This is a continuation of the transcipt of a Webinar hosted by InetSoft. The speaker is Mark Flaherty, CMO at InetSoft, and he discusses the topic “Analysis and Exploration: Matching Tools and Needs”.

Mark Flaherty: So they have got to go back and get some more data, which case kicks off this circular process once again. And they may go through this cycle two or three or four times or more until they get it just right. And once they do, then they present the data via Excel or PowerPoint to executives.

And if this resonates well, then they will do the thing that really gets them in trouble with the IT department and ultimately the CEO, which is they will distribute the data via email or thumb drives or whatever so others can consume it.

Of course those of you who are in IT or in the BI department understand that this creates information chaos. We call them spreadmarts or spreadsheets on steroids or renegade data marts, where each spreadsheet has its own view of the world, it own definitions of key entities like customers and sales and profits depending on who pulls the data, which is pulled at different times.

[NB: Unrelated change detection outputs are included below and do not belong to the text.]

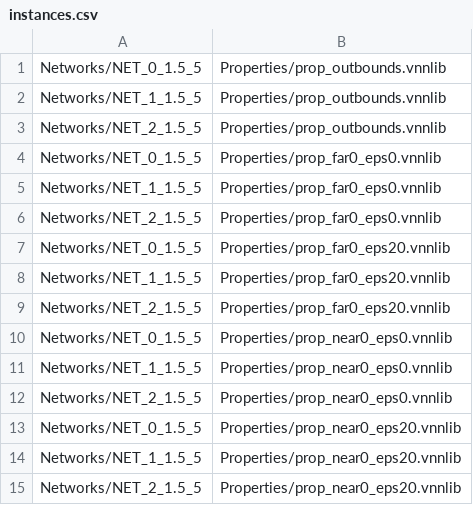
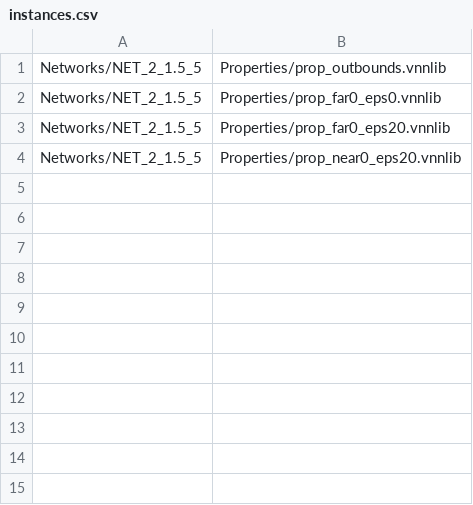
Before and after one commit to minhos0430/Datasets, a CSV file: ONNX/instances.csv, drawn as a sheet; the diff names each change by its address in the sheet, - before the commit and + after, or states it on an @@ line.

Commit message:
Add files via upload

```diff
--- a/ONNX/instances.csv
+++ b/ONNX/instances.csv
-row 1: Networks/NET_0_1.5_5 | Properties/prop_outbounds.vnnlib
-row 2: Networks/NET_1_1.5_5 | Properties/prop_outbounds.vnnlib
-row 4: Networks/NET_0_1.5_5 | Properties/prop_far0_eps0.vnnlib
-row 5: Networks/NET_1_1.5_5 | Properties/prop_far0_eps0.vnnlib
-row 7: Networks/NET_0_1.5_5 | Properties/prop_far0_eps20.vnnlib
-row 8: Networks/NET_1_1.5_5 | Properties/prop_far0_eps20.vnnlib
-row 10: Networks/NET_0_1.5_5 | Properties/prop_near0_eps0.vnnlib
-row 11: Networks/NET_1_1.5_5 | Properties/prop_near0_eps0.vnnlib
-row 12: Networks/NET_2_1.5_5 | Properties/prop_near0_eps0.vnnlib
-row 13: Networks/NET_0_1.5_5 | Properties/prop_near0_eps20.vnnlib
-row 14: Networks/NET_1_1.5_5 | Properties/prop_near0_eps20.vnnlib
```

So nothing ever maps up for executives. Managers can spend most of the meeting arguing about whose numbers are, correct, instead of making critical decisions.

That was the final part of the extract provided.